**Itemized modification records**
*** Block opens ***
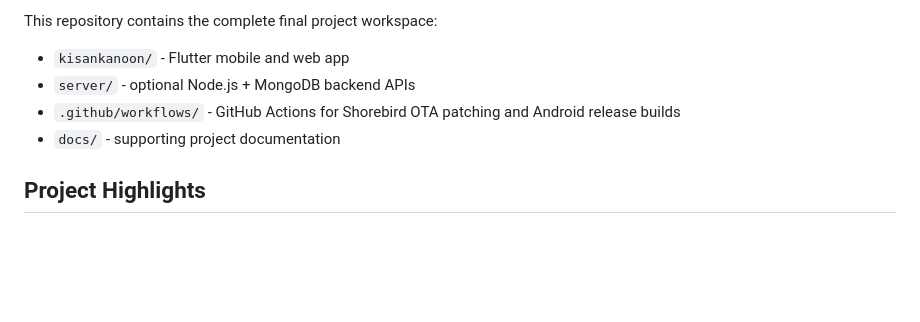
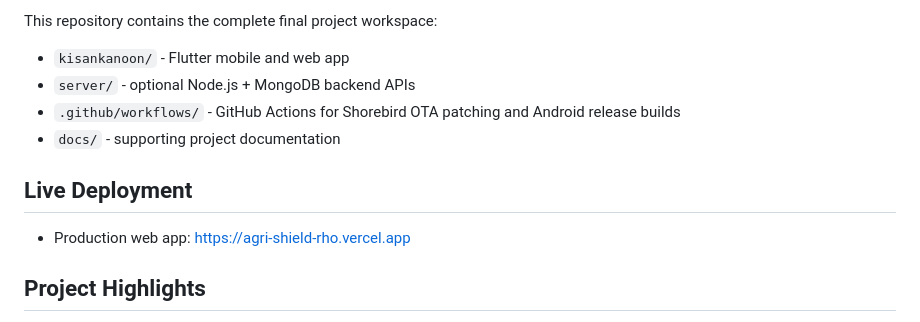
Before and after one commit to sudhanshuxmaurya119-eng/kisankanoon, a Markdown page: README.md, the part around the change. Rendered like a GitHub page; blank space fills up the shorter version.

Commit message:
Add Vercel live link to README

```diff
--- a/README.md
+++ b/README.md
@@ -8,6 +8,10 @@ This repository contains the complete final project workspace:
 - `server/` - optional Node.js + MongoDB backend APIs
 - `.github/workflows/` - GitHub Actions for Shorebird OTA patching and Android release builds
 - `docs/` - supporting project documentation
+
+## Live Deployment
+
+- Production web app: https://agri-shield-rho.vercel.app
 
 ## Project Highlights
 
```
*** Block closes ***
*** Block opens ***
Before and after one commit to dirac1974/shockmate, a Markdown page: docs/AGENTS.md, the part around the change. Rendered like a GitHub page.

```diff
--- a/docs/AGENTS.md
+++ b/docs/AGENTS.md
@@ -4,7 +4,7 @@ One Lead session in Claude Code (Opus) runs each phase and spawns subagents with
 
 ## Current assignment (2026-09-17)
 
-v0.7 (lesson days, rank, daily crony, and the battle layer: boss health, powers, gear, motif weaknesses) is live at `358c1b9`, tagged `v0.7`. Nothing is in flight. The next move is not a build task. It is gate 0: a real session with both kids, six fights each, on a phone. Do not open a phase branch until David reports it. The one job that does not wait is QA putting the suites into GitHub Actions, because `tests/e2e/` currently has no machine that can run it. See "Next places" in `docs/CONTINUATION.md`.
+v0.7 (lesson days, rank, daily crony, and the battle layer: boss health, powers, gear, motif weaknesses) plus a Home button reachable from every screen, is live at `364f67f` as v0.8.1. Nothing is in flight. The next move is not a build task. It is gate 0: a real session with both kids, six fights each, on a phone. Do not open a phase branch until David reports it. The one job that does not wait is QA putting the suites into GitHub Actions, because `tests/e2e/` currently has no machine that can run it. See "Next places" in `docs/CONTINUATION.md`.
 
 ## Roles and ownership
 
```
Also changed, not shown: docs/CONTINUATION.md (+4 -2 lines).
*** Block closes ***
*** Block opens ***
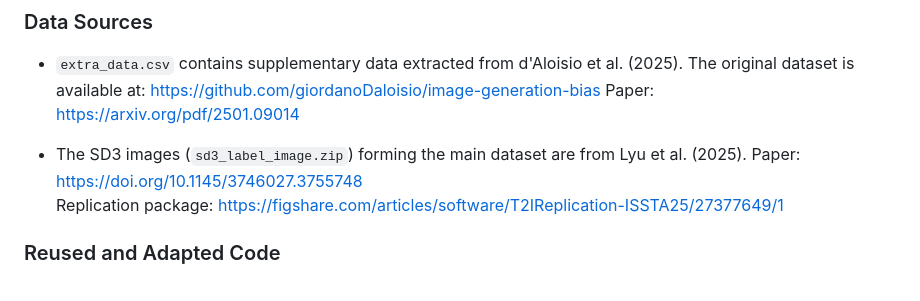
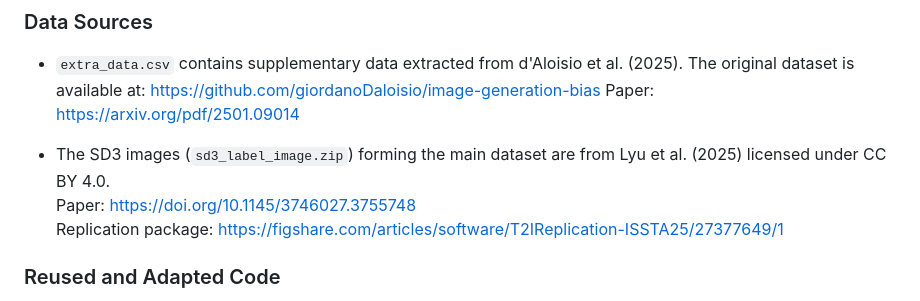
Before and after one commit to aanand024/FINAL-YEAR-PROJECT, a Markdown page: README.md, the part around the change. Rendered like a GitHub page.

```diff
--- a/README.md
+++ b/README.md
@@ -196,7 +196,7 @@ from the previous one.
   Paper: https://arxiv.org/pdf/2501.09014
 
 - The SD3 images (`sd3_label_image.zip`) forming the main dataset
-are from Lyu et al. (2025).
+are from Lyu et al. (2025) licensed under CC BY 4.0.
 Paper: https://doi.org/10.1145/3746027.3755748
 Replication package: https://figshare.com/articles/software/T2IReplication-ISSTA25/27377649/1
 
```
*** Block closes ***
**Problem description**
Using the records above, list each line that includes "from".

**Task answer**
+v0.7 (lesson days, rank, daily crony, and the battle layer: boss health, powers, gear, motif weaknesses) plus a Home button reachable from every screen, is live at `364f67f` as v0.8.1. Nothing is in flight. The next move is not a build task. It is gate 0: a real session with both kids, six fights each, on a phone. Do not open a phase branch until David reports it. The one job that does not wait is QA putting the suites into GitHub Actions, because `tests/e2e/` currently has no machine that can run it. See "Next places" in `docs/CONTINUATION.md`.
@@ -196,7 +196,7 @@ from the previous one.
-are from Lyu et al. (2025).
+are from Lyu et al. (2025) licensed under CC BY 4.0.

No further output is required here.